The same can be said of Aridjis’s second novel, Asunder. Published by Mariner Books, Asunder follows a security guard named Marie at the National Gallery in London. “I wanted to give them a bit more agency” and a “more dynamic presence in the scenes,” Aridjis notes of her narrators post-Tatiana. In Asunder, this is often achieved during brief encounters, which, as Marie observes, become fodder for lifelong anecdotes. While vacationing in France, for instance, Marie chases a chatelain who has thrown away a family fortune and retreated from society. He swipes at her face and escapes. Marie learns of his death mere days after their encounter. It is through this utter fascination and dynamism that Marie gains her lifelong anecdote.


The protagonist in Aridjis’s latest novel, the PEN/Faulkner Award-winning Sea Monsters, elevates this notion of lifelong anecdotes. Aridjis admits that the novel is semi-autobiographical. Our first-person narrator, seventeen-year-old Luisa, runs away from home and travels to Zipolite with an enigmatic romantic interest named Tomás in search of a troupe of Ukrainian dwarfs, who have reportedly fled their Soviet circus and are traversing through Mexico. I am in the process of revising a semi-autobiographical story, and so I am curious whether Aridjis encountered the same obstructions: primarily, concern over whether the protagonist’s actions will be attributed to the author. “I think many female writers have to deal with this question constantly,” Aridjis says. A conversation with Homero, whose own search for his daughter through the landscapes of Oaxaca informed that of Luisa’s father, helped loosen the constraints she felt while writing the manuscript. “I just had to keep reminding myself that this is fiction,” Aridjis says. “This isn’t memoir. I could use the material as freely as I wanted to.”
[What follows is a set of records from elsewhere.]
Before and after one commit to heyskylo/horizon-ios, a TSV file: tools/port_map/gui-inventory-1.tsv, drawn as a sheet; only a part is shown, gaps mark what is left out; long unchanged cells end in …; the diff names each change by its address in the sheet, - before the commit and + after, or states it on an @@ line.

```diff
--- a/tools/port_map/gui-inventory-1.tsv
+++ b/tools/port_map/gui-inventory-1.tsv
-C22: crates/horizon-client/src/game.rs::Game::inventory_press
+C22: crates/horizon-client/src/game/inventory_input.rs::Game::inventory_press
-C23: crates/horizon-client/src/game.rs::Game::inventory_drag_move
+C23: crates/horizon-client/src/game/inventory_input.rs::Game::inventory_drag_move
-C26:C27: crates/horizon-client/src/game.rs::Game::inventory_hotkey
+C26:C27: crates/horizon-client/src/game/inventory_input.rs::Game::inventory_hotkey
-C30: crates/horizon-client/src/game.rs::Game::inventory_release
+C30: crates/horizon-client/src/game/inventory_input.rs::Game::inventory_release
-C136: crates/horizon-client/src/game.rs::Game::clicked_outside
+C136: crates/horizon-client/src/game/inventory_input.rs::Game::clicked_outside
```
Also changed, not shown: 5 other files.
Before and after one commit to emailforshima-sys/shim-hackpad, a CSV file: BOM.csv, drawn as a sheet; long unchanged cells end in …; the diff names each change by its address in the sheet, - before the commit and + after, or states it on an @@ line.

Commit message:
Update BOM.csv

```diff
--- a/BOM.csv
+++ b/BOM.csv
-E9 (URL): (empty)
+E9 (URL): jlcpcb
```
It is a tall task to reconcile the factual past from the fictional one, but Sea Monsters is proof that it can be done, with nuance and commitment, philosophy and verve. I keep returning to this indelible (spoiler-laden) line toward the novel’s end: “I imagined Tomás perched on a boulder with his father and Mario, and the dogs dozing beneath a palm nearby, and Gustavo in his lancha, while the merman sat at our table in the bar—in the past twenty-four hours they’d split into separate entities—and the so-called lifeguard in her pale blue hut, on the lookout for drowners and, beyond the hut, the sea-monstered waters I hadn’t properly explored.”


Luisa sure knows how to write.




A few weeks after our conversation, I visit historic Harvard Square in Cambridge. I peruse the landmark bookstores, which were presumably frequented by Aridjis during her Harvard days. On the shelf at Raven Used Books is a copy of Asunder. Aridjis’s forthcoming novel, I recall, is set primarily in London. But I now wonder if an Aridjis novel based in Massachusetts is a possibility.


As an MFA student, I am still refining my subject matter. Most of my recent stories take place in Massachusetts. Like the quintessential Aridjis protagonist, my characters are often lonesome, longing for a fulfillment they cannot quite articulate. I find myself pondering the conscious and unconscious anecdotes concealed in my own characters.


So I ask the million-dollar question: Any advice for aspiring writers? “Develop your own voice,” Aridjis says, “and be brave and try to be as adventurous and bold as possible.” In her formative years, Aridjis received advice from an Irish playwright encouraging her to pursue originality in her prose, especially after finalizing structure and form. She echoes a similar sentiment: “Write something that no one else could write except you.”


 

Jonathan Smith is a first-year MFA student in fiction at the University of Massachusetts, Boston. He is the fiction co-editor for Breakwater Review.